Lars von Trier's "The Boss of It All" All Things to Everyone By Dave Kehr

in 18th Palm Springs International Film Festival

by Dave Kehr

Lars von Trier’s first comedy since The Idiots (Idioterne, 1998), The Boss of It All (Direktøren for Det Hele, 2006) is a sweeping social satire set on a tiny scale, its scope limited to the offices and corridors of a Danish IT company owned by the apparently affable Ravn (Peter Gantzler). Ravn, a big, bearded man whose icon, proudly displayed by the employees who love him, is a teddy bear, turns out to be a ravenous capitalist in huggable disguise, who years ago invented a fictional “boss of it all” who stands above him, issuing the more unpleasant edicts the company needs to survive from a distant perch, somewhere in America. Svend, as the shadow boss is named, has proven his usefulness in the past when layoffs and cutbacks were necessary; he is about to prove invaluable, as Ravn prepares to sell his company to a hot-tempered, Dane-hating Icelander (played by the director Fridrik Thor Fridriksson) and cheat his six oldest employees out of their interest in the company’s successful computing platform. But a flesh-and-blood Svend is needed to sign the papers and complete the sale, so the businessman — as always, suggests von Trier — turns to the artist for salvation. Ravn hires an old acquaintance, Kristoffer, a pretentious, failed actor dedicated to the radical theatrical theories of an obscure avant-gardist named Gambetti, to impersonate Svend for his employees and prospective buyers.

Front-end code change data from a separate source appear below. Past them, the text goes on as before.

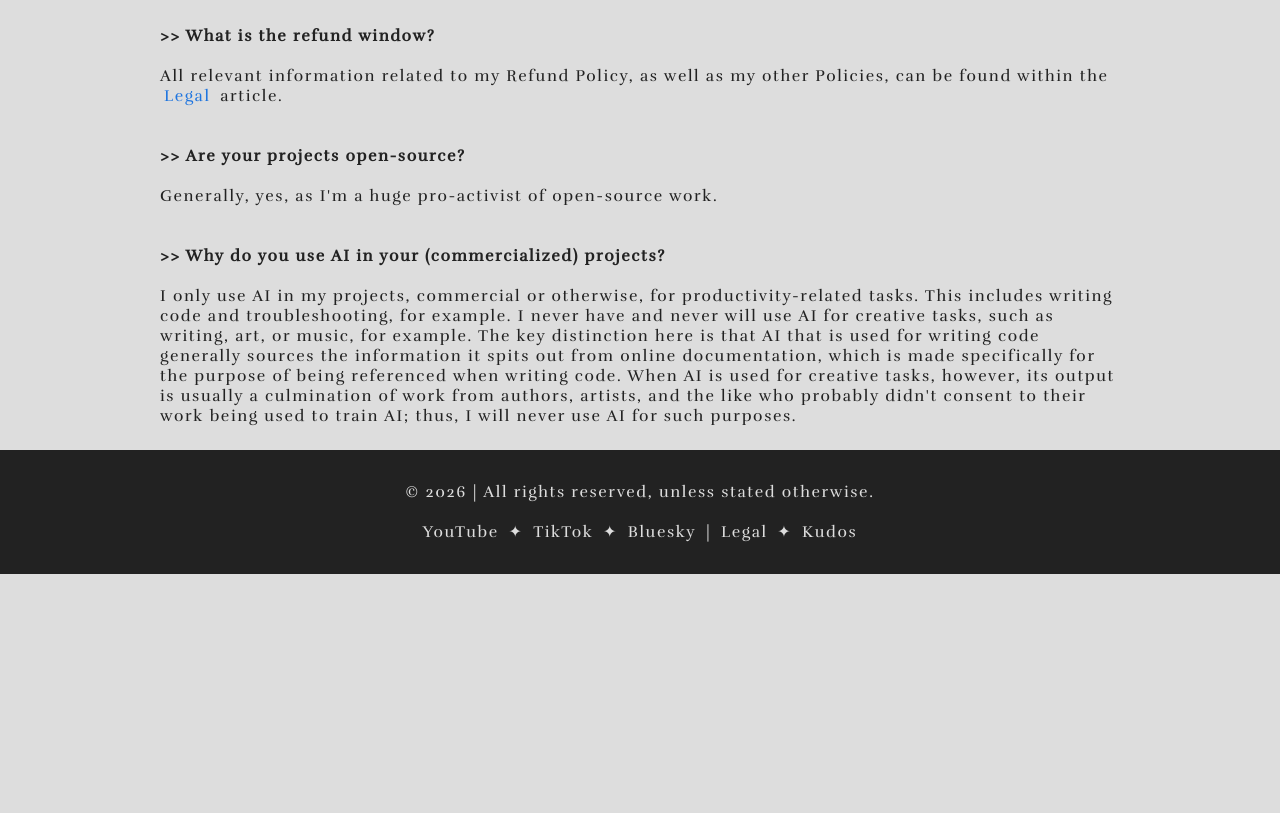
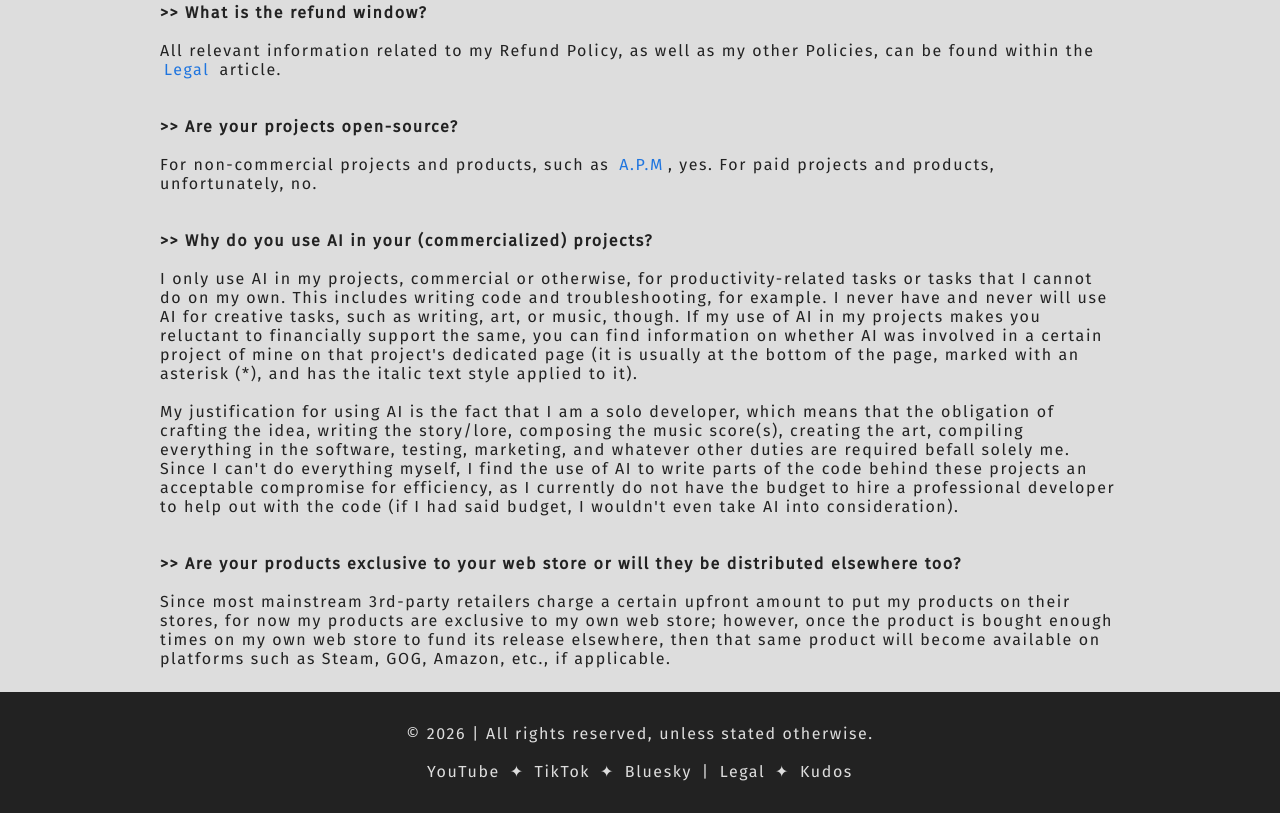
Before and after one commit to Cornelius736/corneliusatweb.github.io, a plain HTML site: page support/faq.html in a window 1280 px wide. Shown: the part 564-1377 px from the top of the page. Before the commit the page ends 1138 px from the top, so only its background shows below. Drawn offline with Linux system fonts and the light colour scheme.

Commit message:
font and faq update

```diff
--- a/source/style/CSS/index.css
+++ b/source/style/CSS/index.css
@@ -1,6 +1,6 @@
 @font-face {
     font-family: "main";
-    src: url("../Rufina/Rufina-Regular.ttf");
+    src: url("../Fira/FiraSans-Regular.ttf");
 }
 
 :root {
--- a/support/faq.html
+++ b/support/faq.html
@@ -41,11 +41,17 @@
         <br><br>
         <p><b>>> Are your projects open-source?</b></p>
         <br>
-        <p>Generally, yes, as I'm a huge pro-activist of open-source work.</p>
+        <p>For non-commercial projects and products, such as <a href="https://corneliusatweb.com/explore/instance/APM/" target="_blank">A.P.M</a>, yes. For paid projects and products, unfortunately, no.</p>
         <br><br>
         <p><b>>> Why do you use AI in your (commercialized) projects?</b></p>
         <br>
-        <p>I only use AI in my projects, commercial or otherwise, for productivity-related tasks. This includes writing code and troubleshooting, for example. I never have and never will use AI for creative tasks, such as writing, art, or music, for example. The key distinction here is that AI that is used for writing code generally sources the information it spits out from online documentation, which is made specifically for the purpose of being referenced when writing code. When AI is used for creative tasks, however, its output is usually a culmination of work from authors, artists, and the like who probably didn't consent to their work being used to train AI; thus, I will never use AI for such purposes.</p>
+        <p>I only use AI in my projects, commercial or otherwise, for productivity-related tasks or tasks that I cannot do on my own. This includes writing code and troubleshooting, for example. I never have and never will use AI for creative tasks, such as writing, art, or music, though. If my use of AI in my projects makes you reluctant to financially support the same, you can find information on whether AI was involved in a certain project of mine on that project's dedicated page (it is usually at the bottom of the page, marked with an asterisk (*), and has the italic text style applied to it).</p>
+        <br>
+        <p>My justification for using AI is the fact that I am a solo developer, which means that the obligation of crafting the idea, writing the story/lore, composing the music score(s), creating the art, compiling everything in the software, testing, marketing, and whatever other duties are required befall solely me. Since I can't do everything myself, I find the use of AI to write parts of the code behind these projects an acceptable compromise for efficiency, as I currently do not have the budget to hire a professional developer to help out with the code (if I had said budget, I wouldn't even take AI into consideration).</p>
+        <br><br>
+        <p><b>>> Are your products exclusive to your web store or will they be distributed elsewhere too?</b></p>
+        <br>
+        <p>Since most mainstream 3rd-party retailers charge a certain upfront amount to put my products on their stores, for now my products are exclusive to my own web store; however, once the product is bought enough times on my own web store to fund its release elsewhere, then that same product will become available on platforms such as Steam, GOG, Amazon, etc., if applicable.</p>
     </div>
     <div class="footer_bar n">
         <p>&copy; <span class="copyright"></span> | All rights reserved, unless stated otherwise.</p>
```
Also changed, not shown: source/style/Fira/FiraSans-Regular.ttf (added), source/style/Fira/OFL.txt, source/style/Rufina/Rufina-Regular.ttf (deleted).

Kristoffer is played by Jens Albinus, who played the aggressive, charismatic leader of the cult of self-willed morons in The Idiots, though here he is timorous and hesitant — another of the bumbling idealists, usually played by women, who live and suffer in von Trier’s world. Like von Trier’s sacrificial heroines, Kristoffer is in part a masochistic self-portrait of von Trier himself. The film begins with a voice over from von Trier, promising a light comedy, “not worth a moment’s reflection,” about an “artsy-fartsy type we can all enjoy making fun of” — and as he reads these words we can see him, sitting behind the camera, reflected in one of the plate-glass windows of the office building. With that doubled image, von Trier seals his identification with the central character, and The Boss of It All becomes, in the infinitely ambiguous von Trier manner, both an apology for the grim, moralizing tone of Dogville and Manderlay and the cinematic equivalent of a “screw you” — a passive-aggressive assault on the critics who rejected his unfinished (and now abandoned?) trilogy.

Kristoffer struggles to get a Method-like grip on his character, withdrawing into a trance to discover who Svend is and what Svend would do. Difficulties arise when it develops that Ravn has created a different Svend for each of the six senior employees, each answering to the employee’s particular needs and fantasies. The comedy, dry beyond dry, comes from Svend’s attempts to be what his people want him to be: A father figure to one, a passionate lover to another, a punching bag to a third. In a fascinating way, the character combines the attributes of both the actor and the director; he’s a puppet paid to be manipulated by others, at the same time he’s a leader whose job it is to impose his will and vision.

But for The Boss of It All, von Trier has abandoned his directorial will, or at least a portion of it, to a device he calls “Automavision” — apparently a sort of computer controlled camera mount that randomly disrupts the framing, knocking the actors nearly out of the frame at one moment, focusing on utterly irrelevant details at another. The jittery camerawork of the last few features is gone, as are the smeary outlines of digital video; instead, The Boss of It All has been photographed on 16mm film by a camera firmly set on a tripod. The film seems to be retreating into a kind of technical-mechanical impersonality: Where von Trier’s own fingerprints have been visible, almost literally, on every hand-held shot of his previous two films (he works as his own camera operator), the new film strives for an antiseptic, impersonal visual style. The computer-generated framing diminishes the role of the director at the same time it destroys the primacy of the actor. The mechanical eye of Automavision is not, like the human eye, instinctively drawn to the human face, but fixes instead on objects and emptiness — the spaces beyond or above the performer. The machine is not concerned with humanity, just as the businessman is not concerned with the fate of his employees.

There’s a lot going on here for a movie that announces itself as a bagatelle — a movie, von Trier promises in his voice-over, that you’ll forget before you get home. But the fascination of von Trier’s cinema is always to be found in its deliberate contradictions, in the paradoxes within paradoxes that he constructs so carefully and leaves to the audience to unpack and unravel. As with all of von Trier’s films, there will be viewers who enjoy the puzzles posed by his work, and viewers who will resent the lack of formal certainty and moral clarity. But a von Trier movie that everyone liked would be, by von Trier’s own definition, a failure. And a failure is one thing The Boss of It All certainly and clearly is not.